In a 2017 survey, Nationwide asked small businesses about their disaster recovery plans. Most SMBs — 68% — did not have a written disaster recovery plan even though 49% of them said their businesses would take at least three months to recover from a disaster and 22% said they’d already been impacted by such disasters.
What are the components of a disaster recovery plan? Good question! Here’s what we suggest:
- Identify risk vulnerability. First, assemble a disaster relief team within your organization. You might even involve some key stakeholders from your best customers and suppliers. Identify what types of disasters your organization is most likely to encounter. Talk about the COVID-19 crisis and ask yourselves what you’re learning from this health crisis. What is going well, and what could you and your team have done better? What financial, natural, and man-made disasters have impacted businesses in your industry or your geographic area in the last 10 to 20 years?
- Business interruption insurance. This type of business insurance comes in different forms, depending on where you are located.
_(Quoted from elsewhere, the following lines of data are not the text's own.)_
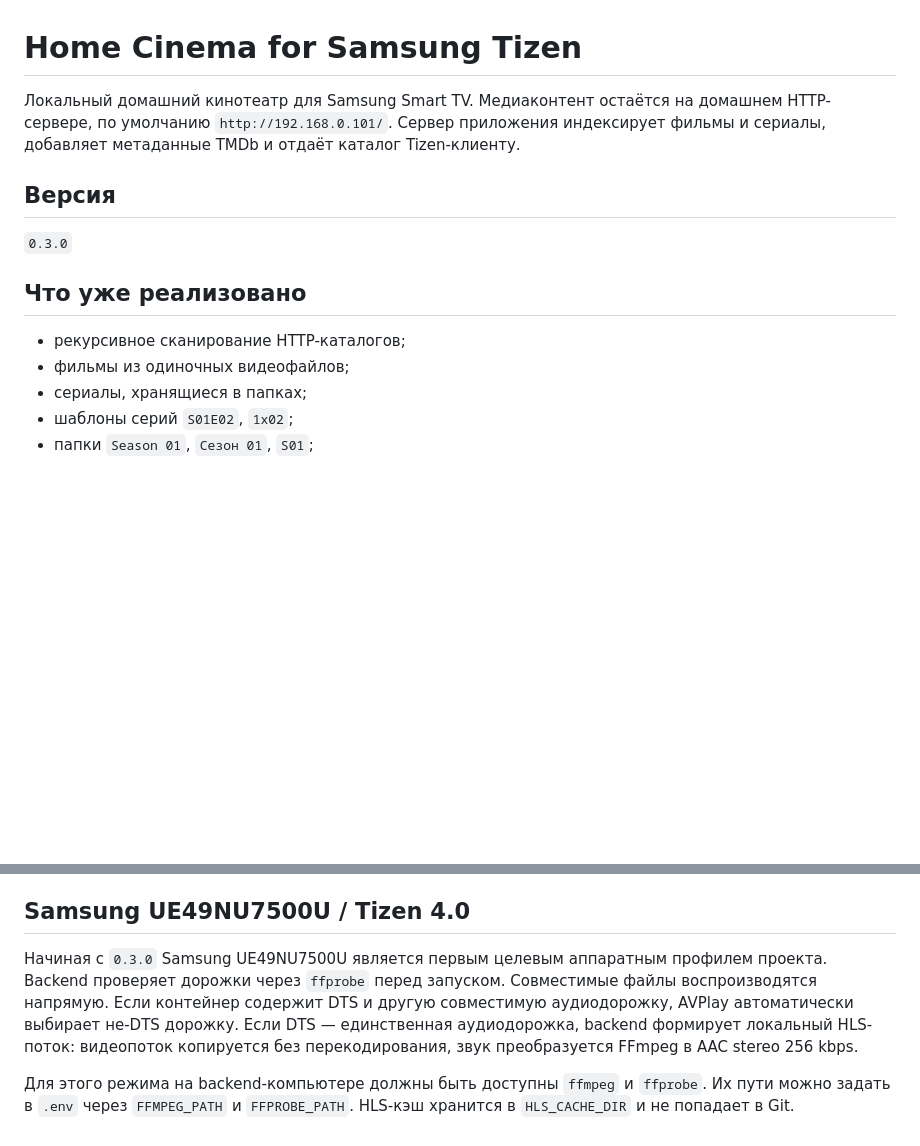
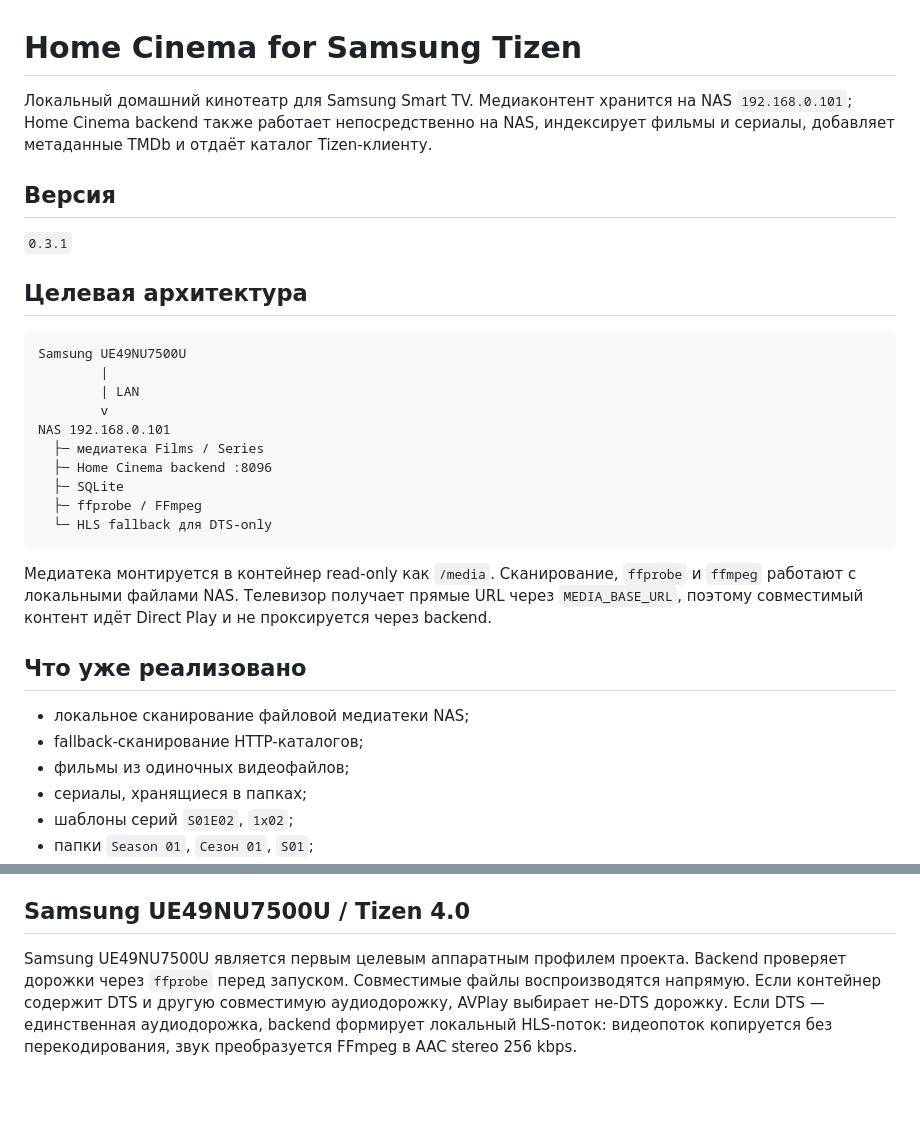
Before and after one commit to zubakineb-spec/HomeCinema-Tizen, a Markdown page: README.md, 2 parts joined by grey strips. Drawn GitHub-style; blank space fills up the shorter version.

````diff
--- a/README.md
+++ b/README.md
@@ -1,14 +1,32 @@
 # Home Cinema for Samsung Tizen
 
-Локальный домашний кинотеатр для Samsung Smart TV. Медиаконтент остаётся на домашнем HTTP-сервере, по умолчанию `http://192.168.0.101/`. Сервер приложения индексирует фильмы и сериалы, добавляет метаданные TMDb и отдаёт каталог Tizen-клиенту.
+Локальный домашний кинотеатр для Samsung Smart TV. Медиаконтент хранится на NAS `192.168.0.101`; Home Cinema backend также работает непосредственно на NAS, индексирует фильмы и сериалы, добавляет метаданные TMDb и отдаёт каталог Tizen-клиенту.
 
 ## Версия
 
-`0.3.0`
+`0.3.1`
+
+## Целевая архитектура
+
+```text
+Samsung UE49NU7500U
+        |
+        | LAN
+        v
+NAS 192.168.0.101
+  ├─ медиатека Films / Series
+  ├─ Home Cinema backend :8096
+  ├─ SQLite
+  ├─ ffprobe / FFmpeg
+  └─ HLS fallback для DTS-only
+```
+
+Медиатека монтируется в контейнер read-only как `/media`. Сканирование, `ffprobe` и `ffmpeg` работают с локальными файлами NAS. Телевизор получает прямые URL через `MEDIA_BASE_URL`, поэтому совместимый контент идёт Direct Play и не проксируется через backend.
 
 ## Что уже реализовано
 
-- рекурсивное сканирование HTTP-каталогов;
+- локальное сканирование файловой медиатеки NAS;
+- fallback-сканирование HTTP-каталогов;
 - фильмы из одиночных видеофайлов;
 - сериалы, хранящиеся в папках;
 - шаблоны серий `S01E02`, `1x02`;
@@ -129,6 +153,4 @@ TV-клиент содержит экран «О приложении» с об
 
 ## Samsung UE49NU7500U / Tizen 4.0
 
-Начиная с `0.3.0` Samsung UE49NU7500U является первым целевым аппаратным профилем проекта. Backend проверяет дорожки через `ffprobe` перед запуском. Совместимые файлы воспроизводятся напрямую. Если контейнер содержит DTS и другую совместимую аудиодорожку, AVPlay автоматически выбирает не-DTS дорожку. Если DTS — единственная аудиодорожка, backend формирует локальный HLS-поток: видеопоток копируется без перекодирования, звук преобразуется FFmpeg в AAC stereo 256 kbps.
-
-Для этого режима на backend-компьютере должны быть доступны `ffmpeg` и `ffprobe`. Их пути можно задать в `.env` через `FFMPEG_PATH` и `FFPROBE_PATH`. HLS-кэш хранится в `HLS_CACHE_DIR` и не попадает в Git.
+Samsung UE49NU7500U является первым целевым аппаратным профилем проекта. Backend проверяет дорожки через `ffprobe` перед запуском. Совместимые файлы воспроизводятся напрямую. Если контейнер содержит DTS и другую совместимую аудиодорожку, AVPlay выбирает не-DTS дорожку. Если DTS — единственная аудиодорожка, backend формирует локальный HLS-поток: видеопоток копируется без перекодирования, звук преобразуется FFmpeg в AAC stereo 256 kbps.
````
Also changed, not shown: other parts of README.md (+28 -22 lines).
For example, businesses in some states might need coverage to protect against natural disasters like floods and hurricanes; however, we all need protection against global health crises! Talk to your insurance broker about this. How much do you need, and should you photograph and video your assets?
- Cloud-based computing. If you have to work remotely, make sure your most important files are online in the cloud. Transfer your documents to a secure online host. Not only will this protect your business in case of a fire or other physical disaster, but if your team has to work remotely, they will have access to important files. What tools will you use to store files online? You might consider Google Drive, Dropbox or Box. What cybersecurity measures will you put in place to ensure your files are protected from hackers? Who will have administrative, editorial and view-only permissions, and who will manage those permissions?
- Communications protocols. Your disaster recovery plan should specify processes, tools, and roles for communication within your organization, between your organization and its stakeholders, and between your organization and the communities you serve. Who will be your point person for questions and responses? How often will you communicate? What channels will you use?
We’ve learned so much in the last month about protecting small businesses and how one pandemic can slow down a global economy. The small business is the backbone of U.S. capitalism — we are responsible for ⅔ of net new jobs in the country, 44% of our GDP economy, and we pay more than 33% of private-sector payrolls, according to the Small Business Association and Small Business and Enterprise Council. We are happy to see so many organizations lending hands to help SMBs! We hope this momentum continues after COVID-19!
We are in this together, friends. Let’s continue to support each other and share resources. It’s never been a better time to innovate and look for new ways of doing business. If there is one thing we want SMBs to take from this article, it’s this: Now is the time to prepare for the future and look at how we can pivot and innovate.